# REQUIREMENT:
The records that follow are to be copied word for word. Pictures should be omitted.

# INFORMATION PROVIDED:
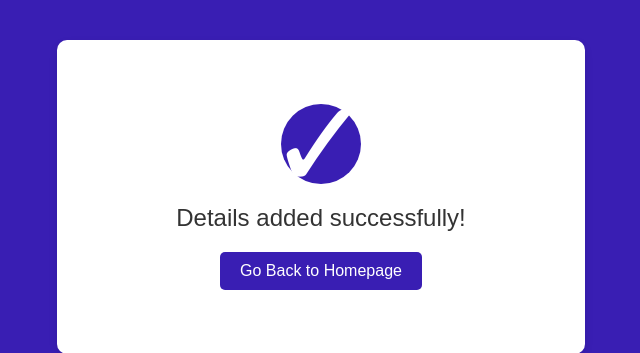
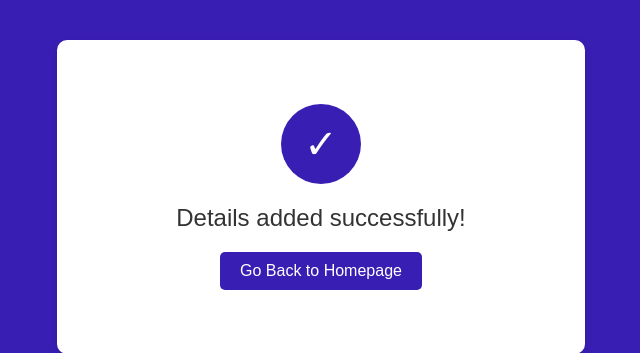
Before and after one commit to Brian-oum/nutrition-RS, a PHP site: page /pages/success.php in a window 1280 px wide. Shown: the part 203-556 px from the top of the page, without its empty margins (319-959 px from the left). Run offline with PHP 8.4, Linux system fonts and the light colour scheme.

Commit message:
modified

```diff
--- a/pages/success.php
+++ b/pages/success.php
@@ -42,7 +42,7 @@ session_start();
             content: "✓";
             font-size: 10vw;
             color: #fff;
-            max-font-size: 40px;
+           font-size: 40px;
         }
         .success-message {
             font-size: 5vw;
```
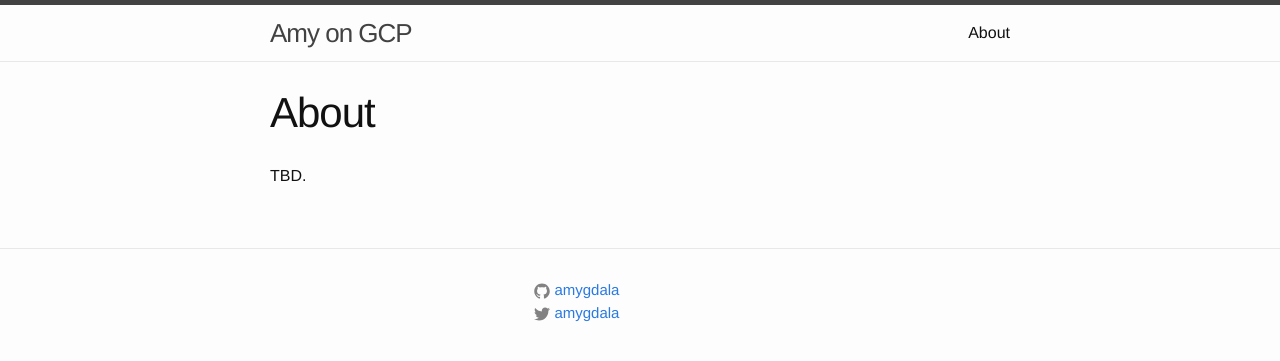
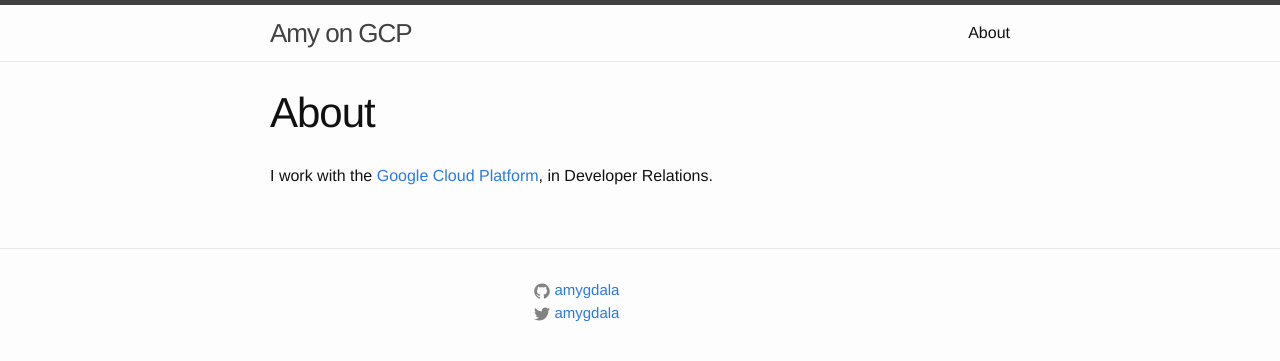
Before and after one commit to amygdala/amygdala.github.io, a Jekyll site: the page built from about.md, in a window 1280 px wide. Shown: the top 361 px of the page. Built offline with Jekyll 4.4.1, drawn with Linux system fonts in a browser that asks for light colours.

Commit message:
'about' info

```diff
--- a/about.md
+++ b/about.md
@@ -4,4 +4,5 @@ title: About
 permalink: /about/
 ---
 
-TBD.
+I work with the [Google Cloud Platform](https://cloud.google.com/),
+in Developer Relations.
```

# RESPONSE TO THIS TASK:
Before and after one commit to Brian-oum/nutrition-RS, a PHP site: page /pages/success.php in a window 1280 px wide. Shown: the part 203-556 px from the top of the page, without its empty margins (319-959 px from the left). Run offline with PHP 8.4, Linux system fonts and the light colour scheme.

Commit message:
modified

```diff
--- a/pages/success.php
+++ b/pages/success.php
@@ -42,7 +42,7 @@ session_start();
             content: "✓";
             font-size: 10vw;
             color: #fff;
-            max-font-size: 40px;
+           font-size: 40px;
         }
         .success-message {
             font-size: 5vw;
```
Before and after one commit to amygdala/amygdala.github.io, a Jekyll site: the page built from about.md, in a window 1280 px wide. Shown: the top 361 px of the page. Built offline with Jekyll 4.4.1, drawn with Linux system fonts in a browser that asks for light colours.

Commit message:
'about' info

```diff
--- a/about.md
+++ b/about.md
@@ -4,4 +4,5 @@ title: About
 permalink: /about/
 ---
 
-TBD.
+I work with the [Google Cloud Platform](https://cloud.google.com/),
+in Developer Relations.
```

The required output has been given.